Data:
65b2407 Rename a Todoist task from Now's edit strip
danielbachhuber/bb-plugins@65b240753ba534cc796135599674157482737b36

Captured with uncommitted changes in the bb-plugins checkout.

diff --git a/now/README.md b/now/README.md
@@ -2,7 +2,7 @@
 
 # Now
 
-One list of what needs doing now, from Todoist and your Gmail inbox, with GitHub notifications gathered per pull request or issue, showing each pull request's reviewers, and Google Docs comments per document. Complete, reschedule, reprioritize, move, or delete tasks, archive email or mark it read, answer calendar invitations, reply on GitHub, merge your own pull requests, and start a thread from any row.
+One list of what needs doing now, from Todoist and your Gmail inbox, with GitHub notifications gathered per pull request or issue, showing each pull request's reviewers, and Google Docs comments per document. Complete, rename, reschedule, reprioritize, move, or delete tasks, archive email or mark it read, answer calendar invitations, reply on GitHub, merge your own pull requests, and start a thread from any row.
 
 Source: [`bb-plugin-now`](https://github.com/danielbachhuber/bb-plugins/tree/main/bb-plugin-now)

Exercise instructions:
Everything in the material above should be output exactly.

Answer area:
65b2407 Rename a Todoist task from Now's edit strip
danielbachhuber/bb-plugins@65b240753ba534cc796135599674157482737b36

Captured with uncommitted changes in the bb-plugins checkout.

diff --git a/now/README.md b/now/README.md
@@ -2,7 +2,7 @@
 
 # Now
 
-One list of what needs doing now, from Todoist and your Gmail inbox, with GitHub notifications gathered per pull request or issue, showing each pull request's reviewers, and Google Docs comments per document. Complete, reschedule, reprioritize, move, or delete tasks, archive email or mark it read, answer calendar invitations, reply on GitHub, merge your own pull requests, and start a thread from any row.
+One list of what needs doing now, from Todoist and your Gmail inbox, with GitHub notifications gathered per pull request or issue, showing each pull request's reviewers, and Google Docs comments per document. Complete, rename, reschedule, reprioritize, move, or delete tasks, archive email or mark it read, answer calendar invitations, reply on GitHub, merge your own pull requests, and start a thread from any row.
 
 Source: [`bb-plugin-now`](https://github.com/danielbachhuber/bb-plugins/tree/main/bb-plugin-now)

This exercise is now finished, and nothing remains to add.